- **SUPPLIED DATA**:
#####

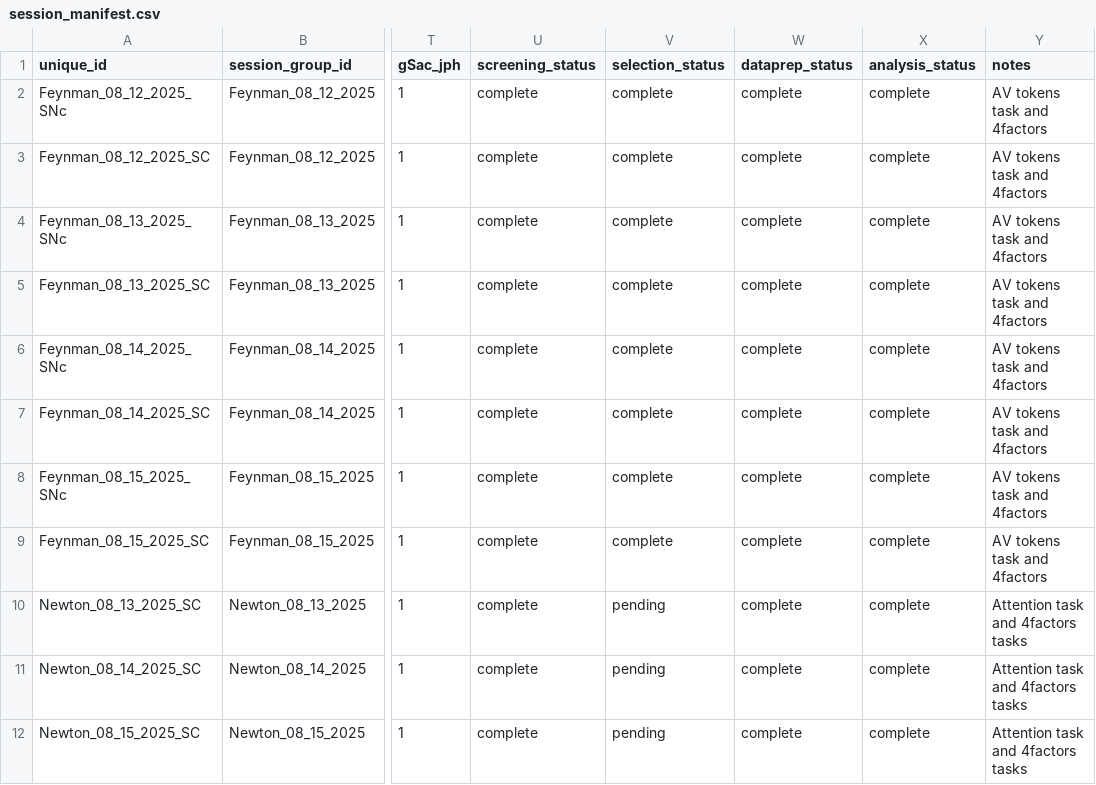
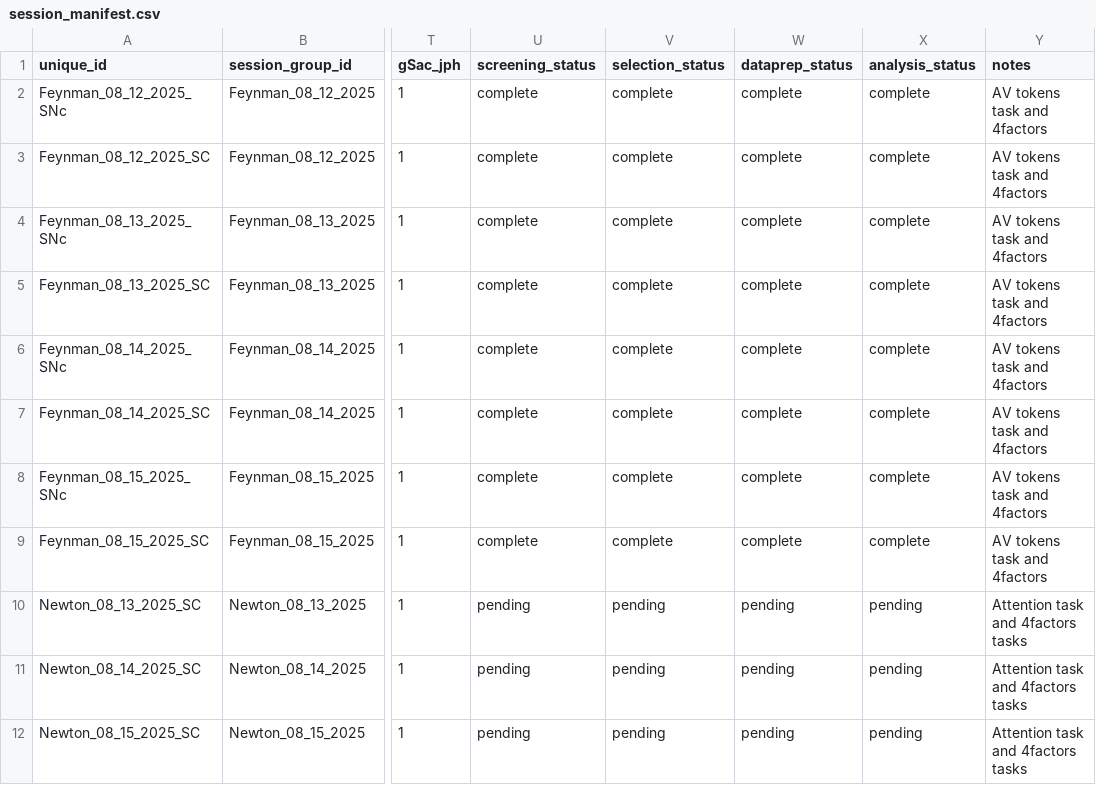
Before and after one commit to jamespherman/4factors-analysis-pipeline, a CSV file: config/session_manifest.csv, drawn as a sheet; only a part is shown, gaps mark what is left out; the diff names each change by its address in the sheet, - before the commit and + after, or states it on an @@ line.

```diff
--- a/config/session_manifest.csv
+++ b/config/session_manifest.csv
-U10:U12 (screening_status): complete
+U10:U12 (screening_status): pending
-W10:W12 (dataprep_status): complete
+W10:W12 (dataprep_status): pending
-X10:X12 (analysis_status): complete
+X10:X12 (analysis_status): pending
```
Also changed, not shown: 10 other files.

#####

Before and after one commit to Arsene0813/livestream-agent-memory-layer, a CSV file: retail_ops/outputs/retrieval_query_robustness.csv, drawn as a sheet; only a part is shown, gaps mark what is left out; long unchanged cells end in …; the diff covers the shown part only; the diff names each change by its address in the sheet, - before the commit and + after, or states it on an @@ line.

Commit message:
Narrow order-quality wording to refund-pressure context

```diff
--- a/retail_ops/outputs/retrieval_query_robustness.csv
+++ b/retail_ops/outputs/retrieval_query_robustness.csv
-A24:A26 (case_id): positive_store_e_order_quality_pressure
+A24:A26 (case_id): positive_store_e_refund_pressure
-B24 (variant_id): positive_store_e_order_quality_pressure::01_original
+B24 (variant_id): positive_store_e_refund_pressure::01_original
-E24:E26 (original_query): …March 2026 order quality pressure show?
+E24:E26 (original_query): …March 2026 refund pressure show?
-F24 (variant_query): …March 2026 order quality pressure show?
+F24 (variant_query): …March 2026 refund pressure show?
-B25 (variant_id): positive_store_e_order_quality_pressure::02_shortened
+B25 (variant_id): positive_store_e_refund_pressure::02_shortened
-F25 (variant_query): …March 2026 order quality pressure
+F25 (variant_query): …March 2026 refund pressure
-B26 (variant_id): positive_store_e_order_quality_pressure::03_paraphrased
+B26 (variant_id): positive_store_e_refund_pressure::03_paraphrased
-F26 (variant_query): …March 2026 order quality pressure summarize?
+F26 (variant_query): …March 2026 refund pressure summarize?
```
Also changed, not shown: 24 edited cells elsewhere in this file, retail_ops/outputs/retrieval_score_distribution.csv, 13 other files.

#####

- **WHAT YOU SHOULD DO**: Only the lines above from the one with "to jamespherman/4factors-analysis-pipeline, a" up to and including the one with "Also changed, not shown: 10 other files." should be repeated, exactly as written.

- **OUTPUT FOR THIS EXERCISE**:
Before and after one commit to jamespherman/4factors-analysis-pipeline, a CSV file: config/session_manifest.csv, drawn as a sheet; only a part is shown, gaps mark what is left out; the diff names each change by its address in the sheet, - before the commit and + after, or states it on an @@ line.

```diff
--- a/config/session_manifest.csv
+++ b/config/session_manifest.csv
-U10:U12 (screening_status): complete
+U10:U12 (screening_status): pending
-W10:W12 (dataprep_status): complete
+W10:W12 (dataprep_status): pending
-X10:X12 (analysis_status): complete
+X10:X12 (analysis_status): pending
```
Also changed, not shown: 10 other files.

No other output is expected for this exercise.